[ACTIVITY]
In the records below, find the lines that include "user" and copy each.
MATERIAL PROVIDED below:
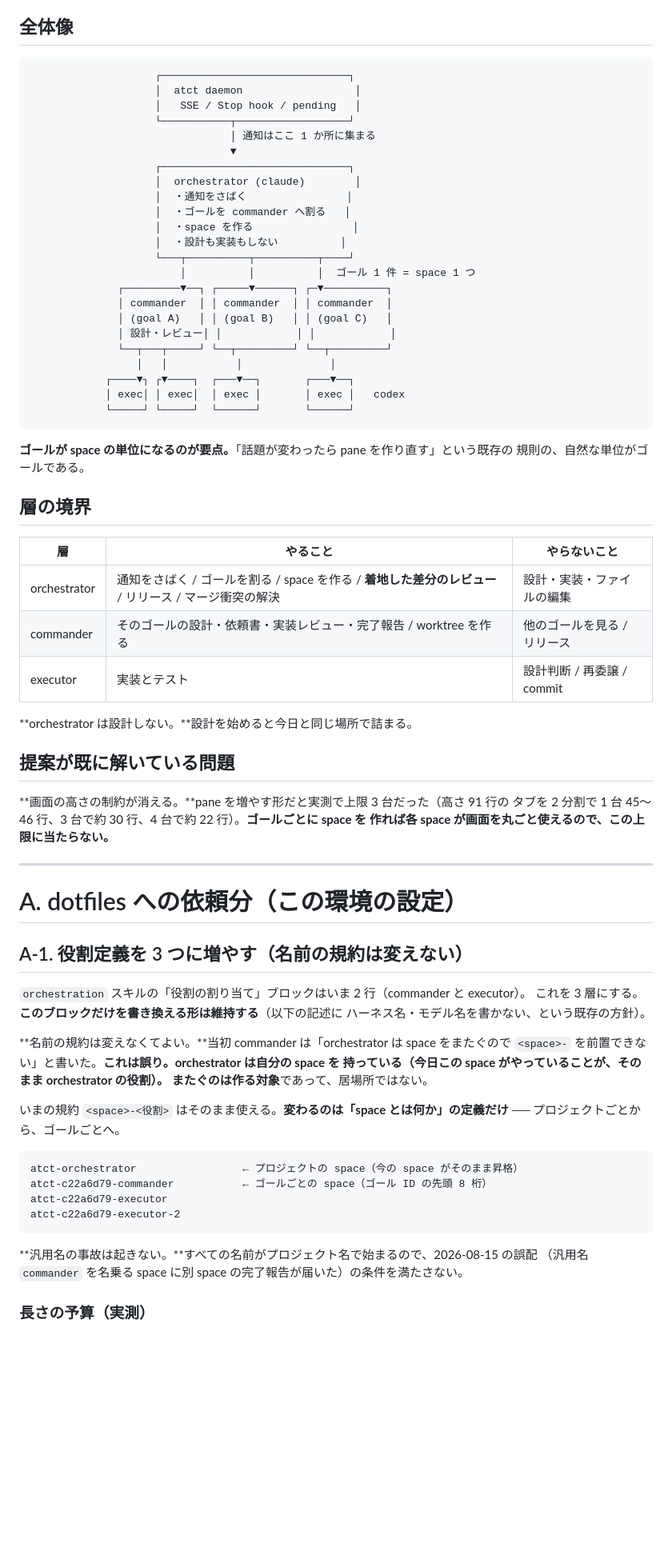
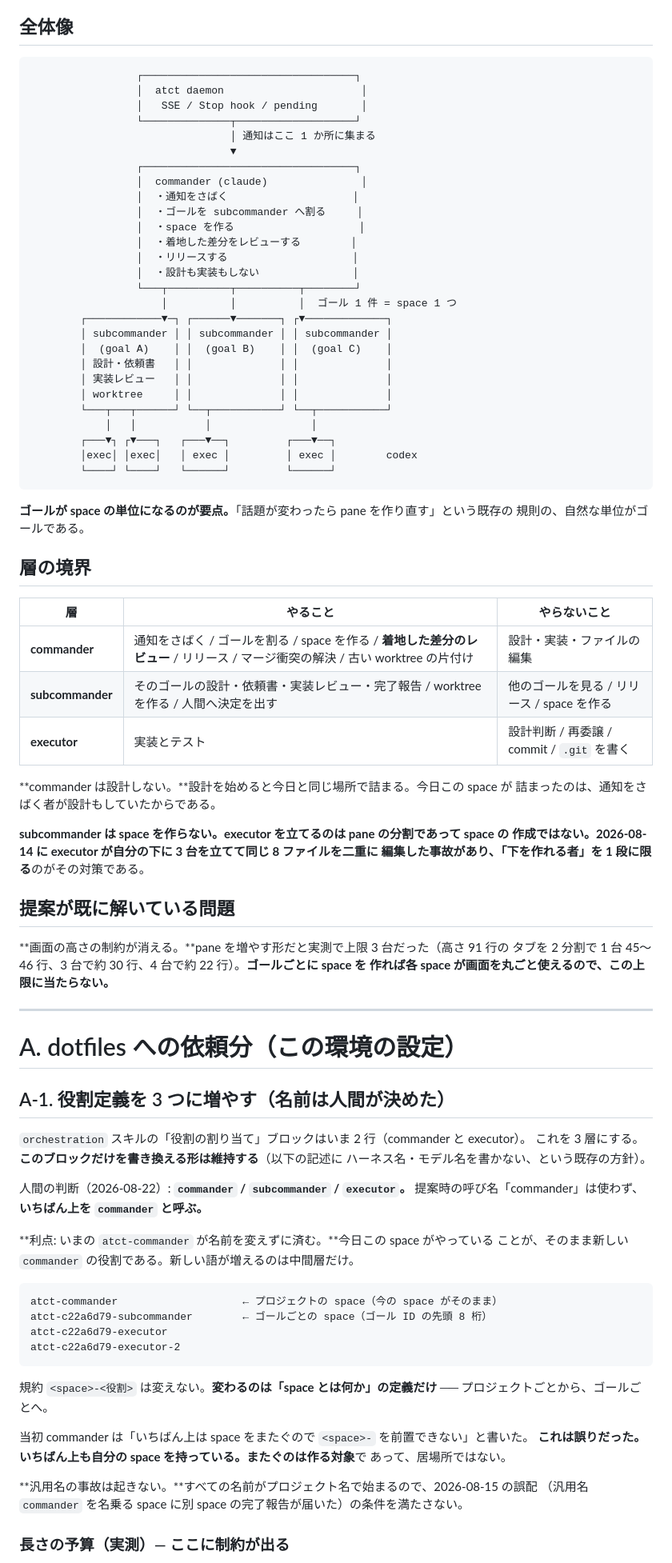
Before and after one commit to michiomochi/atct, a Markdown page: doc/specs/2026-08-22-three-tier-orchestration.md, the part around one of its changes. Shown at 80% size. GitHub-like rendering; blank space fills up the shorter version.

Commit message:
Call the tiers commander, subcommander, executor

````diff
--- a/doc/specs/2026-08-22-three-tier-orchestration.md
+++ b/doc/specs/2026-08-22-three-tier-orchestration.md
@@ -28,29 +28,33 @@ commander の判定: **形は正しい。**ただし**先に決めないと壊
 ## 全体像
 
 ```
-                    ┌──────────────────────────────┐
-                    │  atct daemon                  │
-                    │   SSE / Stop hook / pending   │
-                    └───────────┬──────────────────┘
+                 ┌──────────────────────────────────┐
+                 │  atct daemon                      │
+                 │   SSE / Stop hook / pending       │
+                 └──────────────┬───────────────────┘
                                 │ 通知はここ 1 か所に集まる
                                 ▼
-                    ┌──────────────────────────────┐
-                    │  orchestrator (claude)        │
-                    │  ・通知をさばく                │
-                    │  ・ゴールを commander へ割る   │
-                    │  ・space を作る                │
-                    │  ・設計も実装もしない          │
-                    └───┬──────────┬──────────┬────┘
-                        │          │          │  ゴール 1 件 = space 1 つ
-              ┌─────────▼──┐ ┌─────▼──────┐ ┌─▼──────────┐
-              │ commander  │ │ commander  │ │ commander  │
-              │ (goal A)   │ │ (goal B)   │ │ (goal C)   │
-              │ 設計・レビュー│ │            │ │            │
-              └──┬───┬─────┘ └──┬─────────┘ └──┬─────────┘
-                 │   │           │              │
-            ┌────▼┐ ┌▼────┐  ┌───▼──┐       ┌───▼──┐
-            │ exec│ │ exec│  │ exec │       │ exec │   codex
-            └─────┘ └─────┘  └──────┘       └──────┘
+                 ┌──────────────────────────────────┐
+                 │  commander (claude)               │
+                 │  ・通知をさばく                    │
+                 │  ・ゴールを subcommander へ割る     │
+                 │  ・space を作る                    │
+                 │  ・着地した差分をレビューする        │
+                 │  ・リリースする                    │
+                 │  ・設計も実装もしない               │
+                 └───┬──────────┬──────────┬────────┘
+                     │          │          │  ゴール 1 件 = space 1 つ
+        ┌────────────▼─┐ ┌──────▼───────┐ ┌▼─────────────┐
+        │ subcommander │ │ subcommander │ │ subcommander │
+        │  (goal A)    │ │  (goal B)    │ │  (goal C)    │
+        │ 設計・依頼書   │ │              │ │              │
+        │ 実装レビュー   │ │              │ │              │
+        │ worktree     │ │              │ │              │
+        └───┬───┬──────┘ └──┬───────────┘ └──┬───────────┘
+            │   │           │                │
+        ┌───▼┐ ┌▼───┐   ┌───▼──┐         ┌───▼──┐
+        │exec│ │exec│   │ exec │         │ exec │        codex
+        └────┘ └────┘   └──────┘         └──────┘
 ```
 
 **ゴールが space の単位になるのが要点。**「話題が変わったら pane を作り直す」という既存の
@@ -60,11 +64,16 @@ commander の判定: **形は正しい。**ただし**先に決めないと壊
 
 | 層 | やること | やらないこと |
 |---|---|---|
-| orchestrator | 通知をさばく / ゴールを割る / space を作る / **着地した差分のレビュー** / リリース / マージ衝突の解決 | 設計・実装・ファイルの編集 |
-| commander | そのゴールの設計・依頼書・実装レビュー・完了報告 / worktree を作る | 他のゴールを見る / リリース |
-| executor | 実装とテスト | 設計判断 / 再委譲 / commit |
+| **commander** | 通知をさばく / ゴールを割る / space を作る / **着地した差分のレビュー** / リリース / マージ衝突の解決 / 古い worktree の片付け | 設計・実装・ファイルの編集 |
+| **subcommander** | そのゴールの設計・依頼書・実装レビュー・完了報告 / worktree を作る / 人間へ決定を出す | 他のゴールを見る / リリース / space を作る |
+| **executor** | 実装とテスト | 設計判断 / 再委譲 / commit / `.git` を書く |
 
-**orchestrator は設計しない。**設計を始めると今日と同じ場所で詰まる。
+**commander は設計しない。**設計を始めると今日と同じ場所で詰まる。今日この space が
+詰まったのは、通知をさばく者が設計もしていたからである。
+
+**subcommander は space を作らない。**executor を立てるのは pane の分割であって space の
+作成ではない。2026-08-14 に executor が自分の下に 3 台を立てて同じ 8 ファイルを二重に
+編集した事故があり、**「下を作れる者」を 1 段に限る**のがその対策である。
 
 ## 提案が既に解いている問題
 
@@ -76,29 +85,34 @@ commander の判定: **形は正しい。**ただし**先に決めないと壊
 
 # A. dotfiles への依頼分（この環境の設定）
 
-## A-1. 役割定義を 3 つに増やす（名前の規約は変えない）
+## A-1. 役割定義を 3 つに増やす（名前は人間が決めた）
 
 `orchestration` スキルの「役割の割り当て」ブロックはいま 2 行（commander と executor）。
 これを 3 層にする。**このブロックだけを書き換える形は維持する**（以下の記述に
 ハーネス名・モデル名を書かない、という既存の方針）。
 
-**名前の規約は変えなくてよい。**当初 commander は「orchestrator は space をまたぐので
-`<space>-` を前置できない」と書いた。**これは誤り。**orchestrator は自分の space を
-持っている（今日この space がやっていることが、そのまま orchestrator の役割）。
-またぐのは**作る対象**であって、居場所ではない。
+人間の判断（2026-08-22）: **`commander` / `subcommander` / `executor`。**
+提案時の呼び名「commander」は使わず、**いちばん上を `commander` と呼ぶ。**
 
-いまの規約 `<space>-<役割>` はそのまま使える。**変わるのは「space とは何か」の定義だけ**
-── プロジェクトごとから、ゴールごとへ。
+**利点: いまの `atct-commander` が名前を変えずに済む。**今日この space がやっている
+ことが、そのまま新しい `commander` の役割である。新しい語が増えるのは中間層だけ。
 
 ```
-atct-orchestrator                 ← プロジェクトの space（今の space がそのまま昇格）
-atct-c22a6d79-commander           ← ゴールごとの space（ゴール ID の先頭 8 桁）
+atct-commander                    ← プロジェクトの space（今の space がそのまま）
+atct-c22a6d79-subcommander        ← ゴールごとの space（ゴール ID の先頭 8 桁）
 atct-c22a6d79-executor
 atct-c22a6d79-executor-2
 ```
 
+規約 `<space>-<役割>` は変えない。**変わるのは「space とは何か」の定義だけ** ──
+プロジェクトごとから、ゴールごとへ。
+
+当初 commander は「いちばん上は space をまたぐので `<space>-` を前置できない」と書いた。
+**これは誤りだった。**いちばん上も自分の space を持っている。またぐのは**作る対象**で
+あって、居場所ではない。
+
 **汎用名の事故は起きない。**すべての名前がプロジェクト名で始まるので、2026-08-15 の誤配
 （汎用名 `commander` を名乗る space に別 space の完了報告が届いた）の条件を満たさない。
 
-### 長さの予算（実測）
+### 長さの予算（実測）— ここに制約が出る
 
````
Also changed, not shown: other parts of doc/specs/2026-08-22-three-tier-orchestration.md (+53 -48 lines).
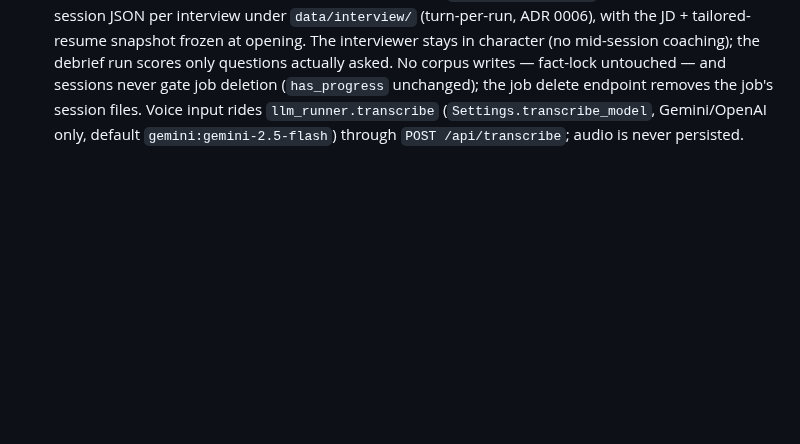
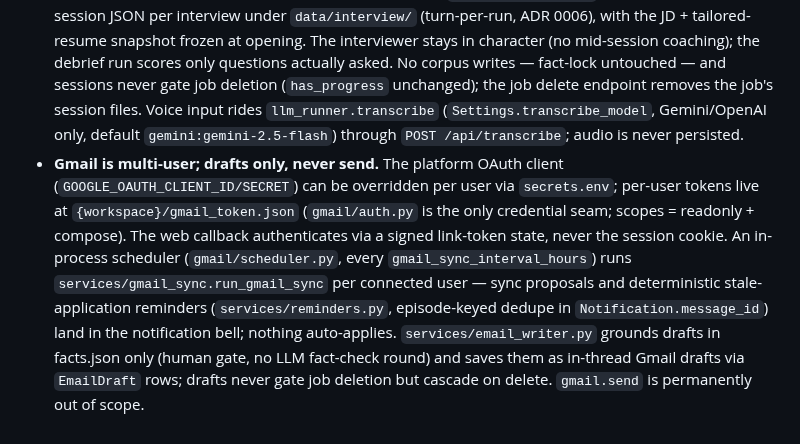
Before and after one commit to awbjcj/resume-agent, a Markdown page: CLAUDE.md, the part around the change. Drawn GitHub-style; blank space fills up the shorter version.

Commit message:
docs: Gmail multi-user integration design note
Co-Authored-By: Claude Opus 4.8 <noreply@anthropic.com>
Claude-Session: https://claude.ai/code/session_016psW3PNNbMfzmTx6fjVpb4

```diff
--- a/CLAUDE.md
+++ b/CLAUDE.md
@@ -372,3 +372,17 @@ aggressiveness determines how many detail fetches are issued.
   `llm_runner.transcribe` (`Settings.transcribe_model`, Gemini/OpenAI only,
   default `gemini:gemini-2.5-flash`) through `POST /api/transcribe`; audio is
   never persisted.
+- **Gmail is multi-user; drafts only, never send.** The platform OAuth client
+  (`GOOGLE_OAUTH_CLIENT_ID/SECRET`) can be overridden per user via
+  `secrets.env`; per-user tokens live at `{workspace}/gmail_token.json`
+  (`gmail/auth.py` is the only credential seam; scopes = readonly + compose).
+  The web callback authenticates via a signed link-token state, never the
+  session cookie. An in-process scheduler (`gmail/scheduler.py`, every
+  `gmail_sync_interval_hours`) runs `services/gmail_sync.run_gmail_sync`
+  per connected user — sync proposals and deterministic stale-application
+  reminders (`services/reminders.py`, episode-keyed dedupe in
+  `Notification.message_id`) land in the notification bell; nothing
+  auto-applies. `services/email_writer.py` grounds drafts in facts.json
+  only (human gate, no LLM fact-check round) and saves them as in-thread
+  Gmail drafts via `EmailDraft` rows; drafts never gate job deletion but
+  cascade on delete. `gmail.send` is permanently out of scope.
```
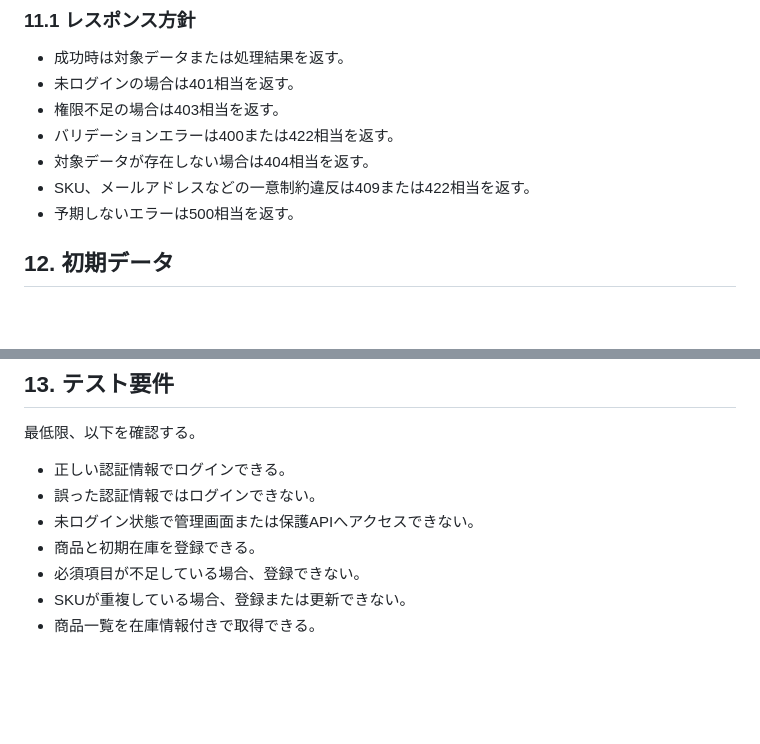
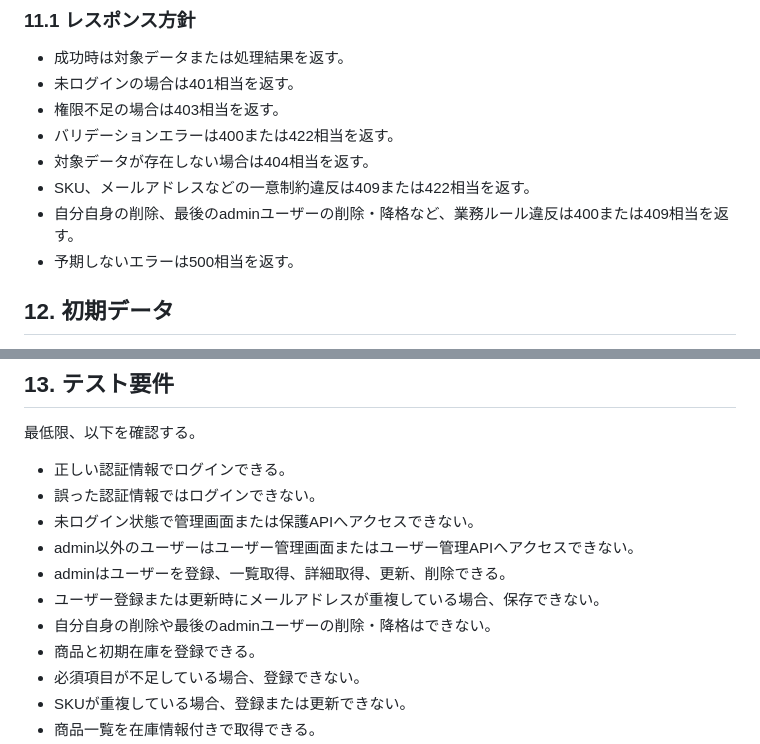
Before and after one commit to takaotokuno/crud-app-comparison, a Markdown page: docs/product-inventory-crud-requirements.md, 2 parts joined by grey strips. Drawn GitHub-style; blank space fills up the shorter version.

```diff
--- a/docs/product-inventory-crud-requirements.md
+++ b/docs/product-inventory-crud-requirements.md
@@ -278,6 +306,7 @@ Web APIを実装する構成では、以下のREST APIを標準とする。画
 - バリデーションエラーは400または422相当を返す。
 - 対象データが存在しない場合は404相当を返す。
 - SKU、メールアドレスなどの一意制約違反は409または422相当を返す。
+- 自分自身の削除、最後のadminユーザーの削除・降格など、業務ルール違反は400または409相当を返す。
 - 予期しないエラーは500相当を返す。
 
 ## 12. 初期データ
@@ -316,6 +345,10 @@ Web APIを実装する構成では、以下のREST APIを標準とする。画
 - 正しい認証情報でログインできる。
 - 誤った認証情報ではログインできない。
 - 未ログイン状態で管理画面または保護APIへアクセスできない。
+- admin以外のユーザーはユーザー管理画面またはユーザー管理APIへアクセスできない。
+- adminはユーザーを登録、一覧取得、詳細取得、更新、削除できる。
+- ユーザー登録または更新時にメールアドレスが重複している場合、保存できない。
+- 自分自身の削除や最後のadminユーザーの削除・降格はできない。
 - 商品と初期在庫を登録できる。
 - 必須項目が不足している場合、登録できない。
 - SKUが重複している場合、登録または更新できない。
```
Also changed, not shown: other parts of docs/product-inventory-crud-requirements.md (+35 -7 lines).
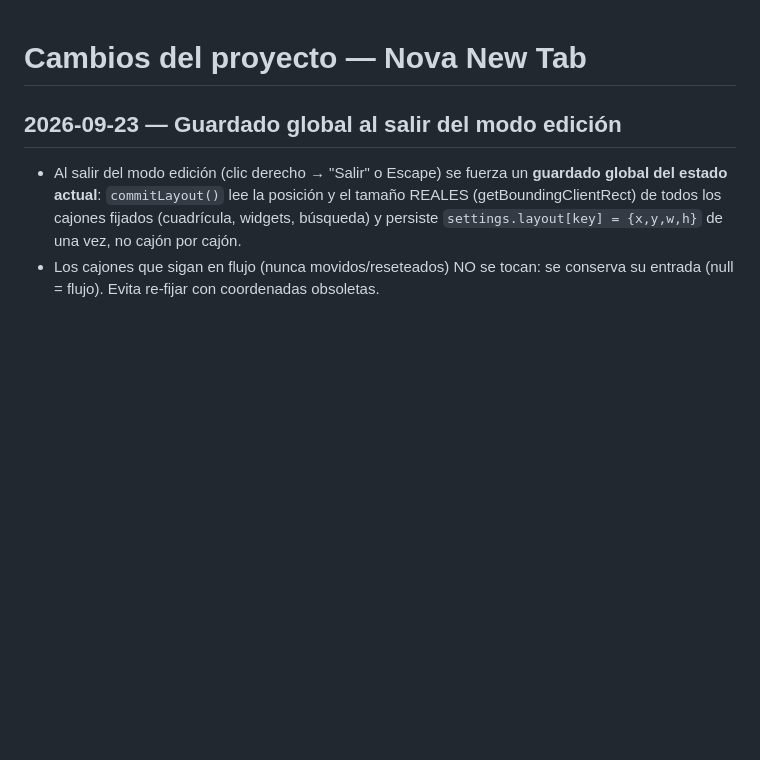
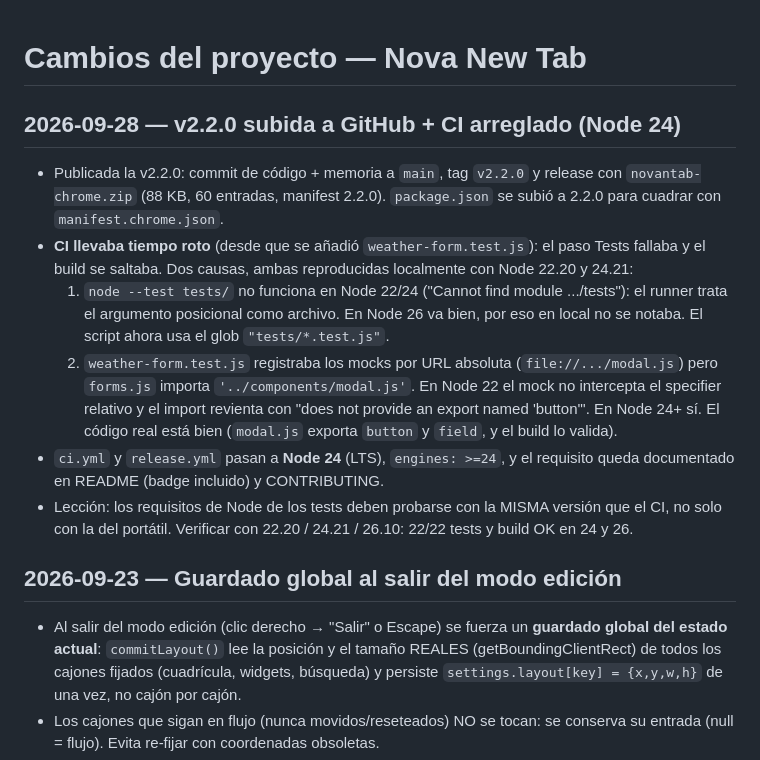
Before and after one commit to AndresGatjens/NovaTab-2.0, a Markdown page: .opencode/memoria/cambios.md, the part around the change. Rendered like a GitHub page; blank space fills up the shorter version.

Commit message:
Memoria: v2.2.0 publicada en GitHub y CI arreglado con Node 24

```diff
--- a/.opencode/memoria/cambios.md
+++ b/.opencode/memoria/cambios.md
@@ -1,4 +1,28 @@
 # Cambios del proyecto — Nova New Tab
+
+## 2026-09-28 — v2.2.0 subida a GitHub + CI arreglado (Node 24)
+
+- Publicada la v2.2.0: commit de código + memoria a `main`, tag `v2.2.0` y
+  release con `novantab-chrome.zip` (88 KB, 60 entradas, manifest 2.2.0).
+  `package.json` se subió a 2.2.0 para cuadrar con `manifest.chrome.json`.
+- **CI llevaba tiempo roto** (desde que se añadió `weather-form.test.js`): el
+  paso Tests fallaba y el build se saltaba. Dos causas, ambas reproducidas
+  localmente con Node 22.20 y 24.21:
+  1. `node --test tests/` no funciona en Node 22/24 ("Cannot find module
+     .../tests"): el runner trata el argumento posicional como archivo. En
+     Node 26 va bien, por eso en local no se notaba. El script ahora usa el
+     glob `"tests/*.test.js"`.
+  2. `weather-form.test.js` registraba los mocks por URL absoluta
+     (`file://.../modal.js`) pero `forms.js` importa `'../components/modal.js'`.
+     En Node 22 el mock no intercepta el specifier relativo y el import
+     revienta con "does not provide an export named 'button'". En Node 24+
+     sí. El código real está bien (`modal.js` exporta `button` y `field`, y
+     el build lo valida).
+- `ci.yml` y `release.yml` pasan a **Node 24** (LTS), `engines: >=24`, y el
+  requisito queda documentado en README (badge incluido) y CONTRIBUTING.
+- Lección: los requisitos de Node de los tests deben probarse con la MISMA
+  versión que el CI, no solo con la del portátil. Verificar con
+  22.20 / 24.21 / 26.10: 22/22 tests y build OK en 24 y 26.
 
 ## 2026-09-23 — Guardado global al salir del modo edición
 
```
End of MATERIAL PROVIDED.
[COMPLETED TASK]
docs: Gmail multi-user integration design note
+- **Gmail is multi-user; drafts only, never send.** The platform OAuth client
+  (`GOOGLE_OAUTH_CLIENT_ID/SECRET`) can be overridden per user via
+  `secrets.env`; per-user tokens live at `{workspace}/gmail_token.json`
+  per connected user — sync proposals and deterministic stale-application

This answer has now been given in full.